26. J. N. Morriset al., “Vigorous exercise in leisure-time: protection against coronary heart disease,” Lancet 316(8206), 1207–1210 (1980).LANCAO0140-6736 http://dx.doi.org/10.1016/S0140-6736(80)92476-9 Google Scholar

27. D. I. BarneaH. F. Silverman, “A class of algorithms for fast digital image registration,” IEEE Trans. Comput. 100(2), 179–186 (1972).ITCOB40018-9340 http://dx.doi.org/10.1109/TC.1972.5008923 Google Scholar

28. L. Brown, “A survey of image registration techniques,” ACM Comput. Surv. (CSUR) 24(4), 325–376 (1992). http://dx.doi.org/10.1145/146370.146374 Google Scholar

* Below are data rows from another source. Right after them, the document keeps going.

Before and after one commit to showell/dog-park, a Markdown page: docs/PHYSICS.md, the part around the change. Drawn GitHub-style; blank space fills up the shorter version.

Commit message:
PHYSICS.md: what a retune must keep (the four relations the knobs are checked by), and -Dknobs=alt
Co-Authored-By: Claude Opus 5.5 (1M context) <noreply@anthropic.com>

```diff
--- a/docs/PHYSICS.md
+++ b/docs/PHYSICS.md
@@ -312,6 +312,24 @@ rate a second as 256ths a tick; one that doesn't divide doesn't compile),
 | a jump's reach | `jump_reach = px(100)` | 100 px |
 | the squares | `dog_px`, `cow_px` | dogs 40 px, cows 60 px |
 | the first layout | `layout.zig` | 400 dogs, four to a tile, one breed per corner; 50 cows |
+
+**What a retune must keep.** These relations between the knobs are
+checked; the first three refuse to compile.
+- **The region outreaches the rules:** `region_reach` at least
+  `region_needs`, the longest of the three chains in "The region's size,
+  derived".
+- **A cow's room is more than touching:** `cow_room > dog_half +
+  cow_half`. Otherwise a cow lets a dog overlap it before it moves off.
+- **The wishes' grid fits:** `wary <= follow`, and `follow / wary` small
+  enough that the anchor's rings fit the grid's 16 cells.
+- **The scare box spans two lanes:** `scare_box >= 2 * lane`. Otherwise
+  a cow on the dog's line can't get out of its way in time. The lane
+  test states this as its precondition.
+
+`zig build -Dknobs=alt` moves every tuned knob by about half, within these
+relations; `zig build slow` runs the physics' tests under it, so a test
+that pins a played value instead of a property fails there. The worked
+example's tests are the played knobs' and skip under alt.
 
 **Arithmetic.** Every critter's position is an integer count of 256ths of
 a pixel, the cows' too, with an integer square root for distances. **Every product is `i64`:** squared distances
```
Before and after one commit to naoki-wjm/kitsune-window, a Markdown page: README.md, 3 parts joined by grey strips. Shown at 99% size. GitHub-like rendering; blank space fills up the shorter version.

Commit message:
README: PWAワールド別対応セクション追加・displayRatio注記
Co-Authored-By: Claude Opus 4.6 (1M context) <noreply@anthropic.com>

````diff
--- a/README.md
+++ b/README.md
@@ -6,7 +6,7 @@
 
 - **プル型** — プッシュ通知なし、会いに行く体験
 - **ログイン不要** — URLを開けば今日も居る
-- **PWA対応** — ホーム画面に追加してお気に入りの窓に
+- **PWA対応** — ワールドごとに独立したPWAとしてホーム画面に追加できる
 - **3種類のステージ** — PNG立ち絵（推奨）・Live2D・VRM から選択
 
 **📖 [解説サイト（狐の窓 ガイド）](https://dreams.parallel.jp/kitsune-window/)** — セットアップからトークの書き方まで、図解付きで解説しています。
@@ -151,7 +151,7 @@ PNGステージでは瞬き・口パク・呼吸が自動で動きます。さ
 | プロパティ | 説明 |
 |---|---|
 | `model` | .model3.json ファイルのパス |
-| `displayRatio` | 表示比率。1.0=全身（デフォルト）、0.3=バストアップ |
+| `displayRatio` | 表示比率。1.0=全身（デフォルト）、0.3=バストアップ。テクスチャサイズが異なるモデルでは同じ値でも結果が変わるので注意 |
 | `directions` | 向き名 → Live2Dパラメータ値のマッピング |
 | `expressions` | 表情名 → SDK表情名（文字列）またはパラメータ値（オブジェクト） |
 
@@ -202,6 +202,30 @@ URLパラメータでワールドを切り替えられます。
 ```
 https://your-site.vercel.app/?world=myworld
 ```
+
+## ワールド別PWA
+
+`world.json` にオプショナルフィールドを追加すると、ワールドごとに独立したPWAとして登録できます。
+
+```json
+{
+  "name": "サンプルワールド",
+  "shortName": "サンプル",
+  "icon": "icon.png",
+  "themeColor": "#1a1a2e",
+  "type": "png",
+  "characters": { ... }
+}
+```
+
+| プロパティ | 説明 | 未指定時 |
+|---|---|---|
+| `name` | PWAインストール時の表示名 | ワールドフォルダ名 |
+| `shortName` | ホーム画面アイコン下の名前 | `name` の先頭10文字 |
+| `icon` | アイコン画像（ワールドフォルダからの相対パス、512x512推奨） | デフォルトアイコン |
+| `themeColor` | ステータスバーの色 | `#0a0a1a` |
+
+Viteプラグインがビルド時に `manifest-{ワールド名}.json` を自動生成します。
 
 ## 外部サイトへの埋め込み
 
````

© 2012 Society of Photo-Optical Instrumentation Engineers (SPIE)
Yu Sun, Yu Sun, Vicente Azorin-Peris, Vicente Azorin-Peris, Roy Kalawsky, Roy Kalawsky, Sijung Hu, Sijung Hu, Charlotte Papin, Charlotte Papin, Stephen E. Greenwald, Stephen E. Greenwald, } "Use of ambient light in remote photoplethysmographic systems: comparison between a high-performance camera and a low-cost webcam," Journal of Biomedical Optics 17(3), 037005 (23 March 2012). https://doi.org/10.1117/1.JBO.17.3.037005 . Submission:

Back to Top